He [Entellus] thereon threw into the ring a pair of gloves of giant weight, wherewith valiant Eryx was wont to enter contests, binding his arms with the tough hide. Amazed were the hearts of all, so vast were the seven huge oxhides, all stiff with insewn lead and iron . . . Then the old man [Entellus] spoke thus from his breast : ‘What if any had seen the gloves and arms of Hercules himself, and the fatal feud on this very shore? These arms your [Aeneas'] brother Eryx once wore; you see them still stained with blood and spattered brains. With these he faced great Alcides [Heracles]; with these was I wont to fight, while sounder blood gave me strength, nor yet had envious age sprinkled my temples with snow. But if the Trojan Dares declines these weapons of ours, and this is resolved on by good Aeneas and approved by my patron Acestes, let us make the battle even. At your wish I waive the gauntlets of Eryx; dismiss your fears; and take off your Trojan gloves!’ . . .
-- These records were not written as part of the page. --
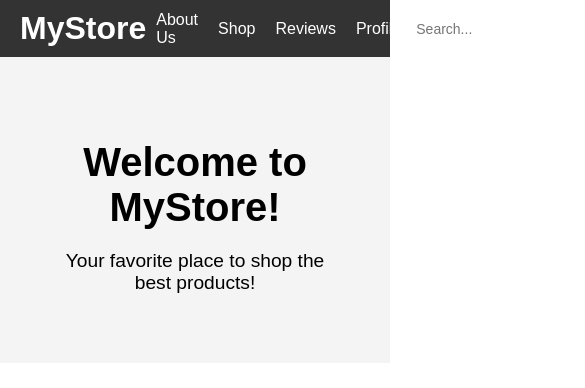
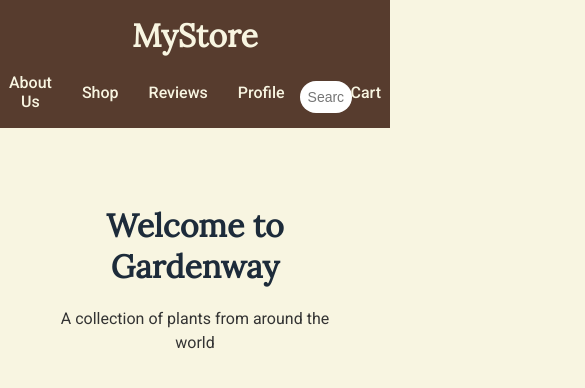
Before and after one commit to nougat-rey/gardenway_frontend, a React (Create React App) app: page / in a window 390 px wide. Shown: the top 388 px of the page, 585 px wide, since content can reach past the window. Built offline with nearby package versions, Linux system fonts and the light colour scheme.

Commit message:
Update font and color palette of landing page to make it more visually appealing

```diff
--- a/public/index.html
+++ b/public/index.html
@@ -24,6 +24,7 @@
       work correctly both with client-side routing and a non-root public URL.
       Learn how to configure a non-root public URL by running `npm run build`.
     -->
+    <link href="https://fonts.googleapis.com/css2?family=Roboto:wght@400;500&family=Lora&display=swap" rel="stylesheet">
     <title>React App</title>
   </head>
   <body>
--- a/src/components/LandingPage.css
+++ b/src/components/LandingPage.css
@@ -1,19 +1,29 @@
 /* src/components/LandingPage.css */
-.landing-page {
-    font-family: Arial, sans-serif;
+
+/* Default body font */
+body {
+    font-family: 'Roboto', sans-serif;  /* Body font (Roboto) */
+    background-color: #f8f5e1;  /* Light beige background, inspired by Satya's color scheme */
+    margin: 0;
+    padding: 0;
+    color: #333;  /* Dark text for readability */
   }
 
+  /* Header styles */
   .header {
     display: flex;
     justify-content: space-between;
     align-items: center;
-    background-color: #333;
-    padding: 10px 20px;
+    background-color: #573c2e;
+    padding: 15px 30px;
     color: white;
   }
 
   .header .logo h1 {
     margin: 0;
+    font-family: 'Lora', serif;  /* Lora for the logo, matching the brand's elegant look */
+    font-size: 2rem;
+    color: #f8f5e1;  /* Soft off-white for logo text */
   }
 
   .header .nav {
@@ -22,39 +32,105 @@
   }
 
   .header .nav a {
-    color: white;
+    color: #f8f5e1;  /* Off-white text for nav links */
     text-decoration: none;
-    margin: 0 10px;
+    margin: 0 15px;
+    font-family: 'Roboto', sans-serif;  /* Use Roboto for header links */
+    font-weight: 500; /* Medium weight */
     font-size: 16px;
+    transition: color 0.3s ease;
   }
 
   .header .nav a:hover {
     text-decoration: underline;
+    color: #d49a6a;  /* Soft gold color on hover */
   }
 
   .header .search-bar input {
-    padding: 5px;
+    padding: 8px;
     margin-right: 20px;
     border: none;
-    border-radius: 5px;
+    border-radius: 25px;
     font-size: 14px;
+    background-color: #fff;
+    color: #333;
+    transition: all 0.3s ease;
   }
 
-  header a:hover {
-    color: #ff6347;  /* Highlight color when hovering over links */
+  .header .search-bar input:focus {
+    border: 2px solid #d49a6a;  /* Soft gold outline on focus */
   }
 
+  /* Main content styles */
   main {
     text-align: center;
     padding: 50px;
-    background-color: #f4f4f4;
+    background-color: #f8f5e1;  /* Light beige background */
   }
 
   main h2 {
+    font-family: 'Lora', serif;  /* Serif font for headings */
     font-size: 2.5rem;
     margin-bottom: 20px;
+    color: #1d2b3a;  /* Dark text for headings */
   }
 
   main p {
     font-size: 1.2rem;
+    color: #333;  /* Dark text for paragraphs */
+    line-height: 1.5;
+    margin-bottom: 30px;
   }
+
+  /* Footer styles */
+  footer {
+    background-color: #1d2b3a;  /* Dark navy blue for the footer */
+    color: white;
+    padding: 20px;
+    text-align: center;
+  }
+
+  footer a {
+    color: #fff;
+    text-decoration: none;
+    margin: 0 10px;
+  }
+
+  footer a:hover {
+    text-decoration: underline;
+    color: #d49a6a;  /* Soft gold hover effect */
+  }
+
+  /* Hover effects */
+  header a {
+    transition: color 0.3s ease;
+  }
+
+  header a:hover {
+    color: #d49a6a;  /* Soft gold */
+  }
+
+  /* Responsive design */
+  @media (max-width: 768px) {
+    .header {
+      flex-direction: column;
+      text-align: center;
+    }
+
+    .header .nav {
+      margin-top: 15px;
+    }
+
+    .header .search-bar input {
+      width: 100%;
+      margin-top: 10px;
+    }
+
+    main h2 {
+      font-size: 2rem;  /* Adjust heading size for smaller screens */
+    }
+
+    main p {
+      font-size: 1rem;  /* Adjust paragraph size */
+    }
+  }
--- a/src/components/LandingPage.js
+++ b/src/components/LandingPage.js
@@ -24,8 +24,8 @@ const LandingPage = () => {
       </header>
 
       <main>
-        <h2>Welcome to MyStore!</h2>
-        <p>Your favorite place to shop the best products!</p>
+        <h2>Welcome to Gardenway</h2>
+        <p>A collection of plants from around the world</p>
       </main>
     </div>
   );
```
[But nevertheless to prove himself, he] set himself in face of the confronting steer as it stood by, the prize of battle; then drew back his right hand and, at full height, swung the hard gauntlet just between the horns, and broke into the skull, scattering the brains. Outstretched and lifeless, the bull falls quivering on the ground. Above it he pours forth from his breast these words : ‘This better life I offer you, Eryx, instead of the death of Dares; here victorious I lay down the gauntlet and my art!’"
Seneca, Hercules Furens 480 (trans. Miller) (Roman tragedy C1st A.D.) :
"His [Heracles'] own work it is that Eryx was crushed by his own gauntlets and that Libyan Antaeus shared Eryx' fate."
- Apollodorus, The Library - Greek Mythography C2nd A.D.
- Apollonius Rhodius, The Argonautica - Greek Epic C3rd B.C.
- Lycophron, Alexandra - Greek Poetry C3rd B.C.
- Diodorus Siculus, The Library of History - Greek History C1st B.C.
- Pausanias, Description of Greece - Greek Travelogue C2nd A.D.
- Ovid, Metamorphoses - Latin Epic C1st B.C. - C1st A.D.
- Virgil, Aeneid - Latin Epic C1st B.C.
- Seneca, Hercules Furens - Latin Tragedy C1st A.D.
Other references not currently quoted here: Tzetzes Chiliades 2.346, Tzetzes Scholiast on Lycophron 866, Servius on Virgil's Aeneid 1.570.
A complete bibliography of the translations quoted on this page.